Georgia Gould name on the roster has raised some eyebrows. She has been the most dominant racer in the United States for at least the past five years. While she doesn't typically race this distance, she surely does plenty of four and five hour training rides. She can ride with power for a high average speed; climb with anyone in the field, and may be better suited for distance than her team-mate Pendrel.
Gould expressed her excitement to be racing "I am really looking forward to racing the Whiskey 50 this weekend. I've heard that the course is challenging and fun, the event is well organized and tons of people come out to race and watch.
She too commented on the prize money, "If you add to that a huge prize purse, equal payout for men and women, top pros from around the country, live music, beer...yeah, I am pretty sure it's going to be awesome!"
Heather Irmiger has previously won two consecutive Marathon National Championships by as much as ten-minute margins. She has been racing a full world cup schedule and should be bringing good fitness into the race.

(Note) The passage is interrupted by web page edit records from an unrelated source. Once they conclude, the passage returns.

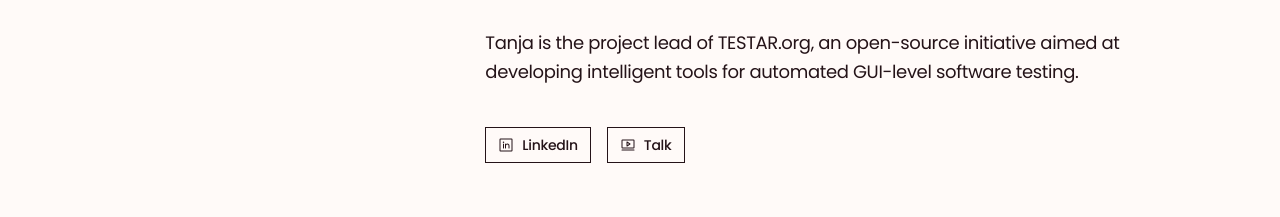
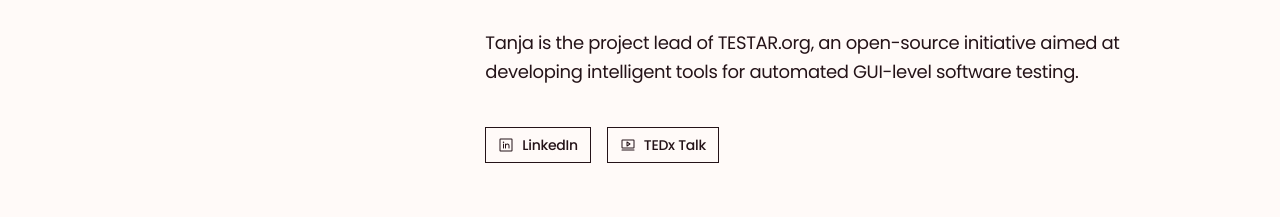
Before and after one commit to stichting-sticky/execut-2026, a Next.js app: page /speakers in a window 1280 px wide. Shown: the part 4000-4217 px from the top of the page. Built offline with nearby package versions, Linux system fonts and the light colour scheme.

Commit message:
Talk vervangen met TEDx Talk

```diff
--- a/src/components/section/speakers/speaker-card.tsx
+++ b/src/components/section/speakers/speaker-card.tsx
@@ -80,7 +80,7 @@ export function SpeakerCard({ speaker, logoCubes = [] }: SpeakerCardProps) {
                                     className="flex items-center gap-2"
                                 >
                                     <VideoIcon className="w-5 h-5" />
-                                    Talk
+                                    TEDx Talk
                                 </Link>
                             </Button>
                         )}
```
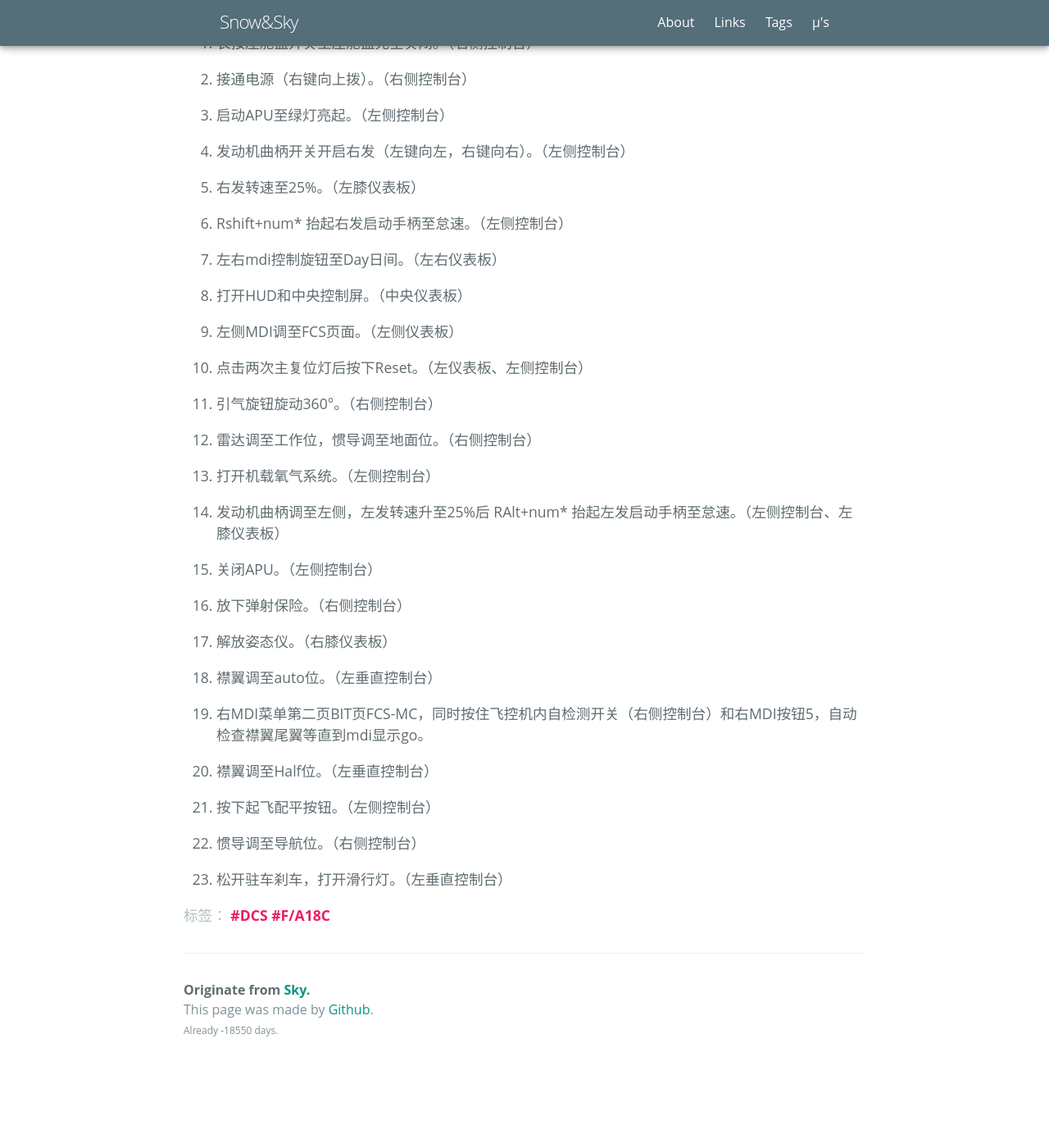
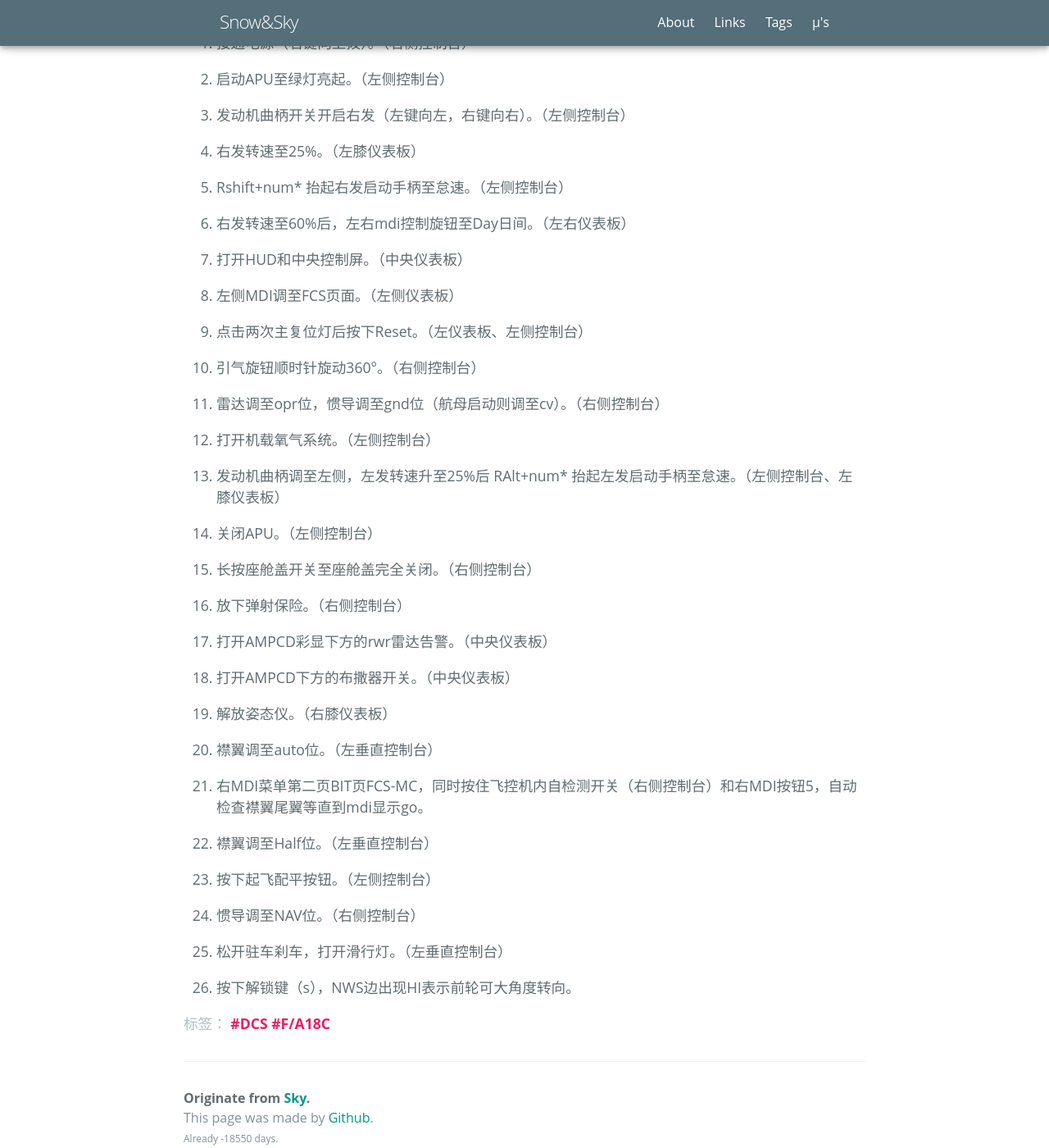
Before and after one commit to NishikinoSky/NishikinoSky.github.io, a Jekyll site: the page built from _posts/2020-12-23-FA18C1.md, in a window 1280 px wide and 1400 px high, scrolled down 467 px. Shown: the whole window at 82% size. Built offline with Jekyll 4.4.1, drawn with Linux system fonts in a browser that asks for light colours; some web fonts are replaced; before the commit the page ends 1782 px from its top, so only the background shows below that.

Commit message:
Update 2020-12-23-FA18C1.md

```diff
--- a/_posts/2020-12-23-FA18C1.md
+++ b/_posts/2020-12-23-FA18C1.md
@@ -9,48 +9,54 @@ stickie: true
 
 非专业流程，仅供快速上天，因此没有液压、火警ab检查等，步骤顺序可能也有偏差。
 
-1. 长按座舱盖开关至座舱盖完全关闭。（右侧控制台）
+1. 接通电源（右键向上拨）。（右侧控制台）
 
-2. 接通电源（右键向上拨）。（右侧控制台）
+2. 启动APU至绿灯亮起。（左侧控制台）
 
-3. 启动APU至绿灯亮起。（左侧控制台）
+3. 发动机曲柄开关开启右发（左键向左，右键向右）。（左侧控制台）
 
-4. 发动机曲柄开关开启右发（左键向左，右键向右）。（左侧控制台）
+4. 右发转速至25%。（左膝仪表板）
 
-5. 右发转速至25%。（左膝仪表板）
+5. Rshift+num* 抬起右发启动手柄至怠速。（左侧控制台）
 
-6. Rshift+num* 抬起右发启动手柄至怠速。（左侧控制台）
+6. 右发转速至60%后，左右mdi控制旋钮至Day日间。（左右仪表板）
 
-7. 左右mdi控制旋钮至Day日间。（左右仪表板）
+7. 打开HUD和中央控制屏。（中央仪表板）
 
-8. 打开HUD和中央控制屏。（中央仪表板）
+8. 左侧MDI调至FCS页面。（左侧仪表板）
 
-9. 左侧MDI调至FCS页面。（左侧仪表板）
+9. 点击两次主复位灯后按下Reset。（左仪表板、左侧控制台）
 
-10. 点击两次主复位灯后按下Reset。（左仪表板、左侧控制台）
+10. 引气旋钮顺时针旋动360°。（右侧控制台）
 
-11. 引气旋钮旋动360°。（右侧控制台）
+11. 雷达调至opr位，惯导调至gnd位（航母启动则调至cv）。（右侧控制台）
 
-12. 雷达调至工作位，惯导调至地面位。（右侧控制台）
+12. 打开机载氧气系统。（左侧控制台）
 
-13. 打开机载氧气系统。（左侧控制台）
+13. 发动机曲柄调至左侧，左发转速升至25%后 RAlt+num* 抬起左发启动手柄至怠速。（左侧控制台、左膝仪表板）
 
-14. 发动机曲柄调至左侧，左发转速升至25%后 RAlt+num* 抬起左发启动手柄至怠速。（左侧控制台、左膝仪表板）
+14. 关闭APU。（左侧控制台）
 
-15. 关闭APU。（左侧控制台）
+15. 长按座舱盖开关至座舱盖完全关闭。（右侧控制台）
 
 16. 放下弹射保险。（右侧控制台）
 
-17. 解放姿态仪。（右膝仪表板）
+17. 打开AMPCD彩显下方的rwr雷达告警。（中央仪表板）
 
-18. 襟翼调至auto位。（左垂直控制台）
+18. 打开AMPCD下方的布撒器开关。（中央仪表板）
 
-19. 右MDI菜单第二页BIT页FCS-MC，同时按住飞控机内自检测开关（右侧控制台）和右MDI按钮5，自动检查襟翼尾翼等直到mdi显示go。
+19. 解放姿态仪。（右膝仪表板）
 
-20. 襟翼调至Half位。（左垂直控制台）
+20. 襟翼调至auto位。（左垂直控制台）
 
-21. 按下起飞配平按钮。（左侧控制台）
+21. 右MDI菜单第二页BIT页FCS-MC，同时按住飞控机内自检测开关（右侧控制台）和右MDI按钮5，自动检查襟翼尾翼等直到mdi显示go。
 
-22. 惯导调至导航位。（右侧控制台）
+22. 襟翼调至Half位。（左垂直控制台）
 
-23. 松开驻车刹车，打开滑行灯。（左垂直控制台）
+23. 按下起飞配平按钮。（左侧控制台）
+
+24. 惯导调至NAV位。（右侧控制台）
+
+25. 松开驻车刹车，打开滑行灯。（左垂直控制台）
+
+26. 按下解锁键（s），NWS边出现HI表示前轮可大角度转向。
```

Kelli Emmett bested both Mata and Irmiger at Sea Otter with a sixth place finish. Also likely to be in the mix is Gretchen Reeves (Tokyo Joe's), who finished fourth last year, and USA Cyclocross Champion Katie Compton (Rabobank-Giant)
The fifty-mile distance makes for a quite interesting race. When the USA Marathon National Championships were held as part of the Firecracker 50, the top American world cup racers ran away with the victories. Over the past decade it was common that cross-country pros raced up to 40 miles. But, in the past few years, the Pro-XCT series has attempted to shorten the distances while making laps shorter to better prepare riders for UCI races abroad. When marathon distances are closer to the 100k (62 mile) international standard, endurance specialists such as Mata seem to have the edge.
Former World X-Terra Champion and USA Cross-Country Champion Shonny Vanlandingham had registered for the Whiskey 50 but will not be racing. She explained, " I was hoping to race the Whiskey but my newly constructed knee isn't quite ready. I had an ACL replacement late last Fall. Sure hope to get out there for that one soon."
Rebecca Rusch (Specialized), three-time World 24-Hr Champion and three-time Leadville 100 winner is not registered to race this year at the Whiskey 50.
Many of the weekend's events take place in a downtown area known as Whiskey Row. A massive fire destroyed all of Whiskey Row in 1900. Legend has it that patrons of the various bars took their drinks across the street to the courthouse and just watched it the block burn down. As the fire approached the Palace Hotel, bar patrons moved the huge back bar out to the middle of the square. It was later re-installed when the hotel was rebuilt. Whiskey Row continued as a notorious red light district until 1956.
The weather looks as if it will favor the riders this weekend. On Sunday it is expected to be sunny and 72 degrees Fahrenheit. Cyclingnews.com will be on site bringing you full coverage of the Fat Boy Crit and Whiskey 50 races this weekend.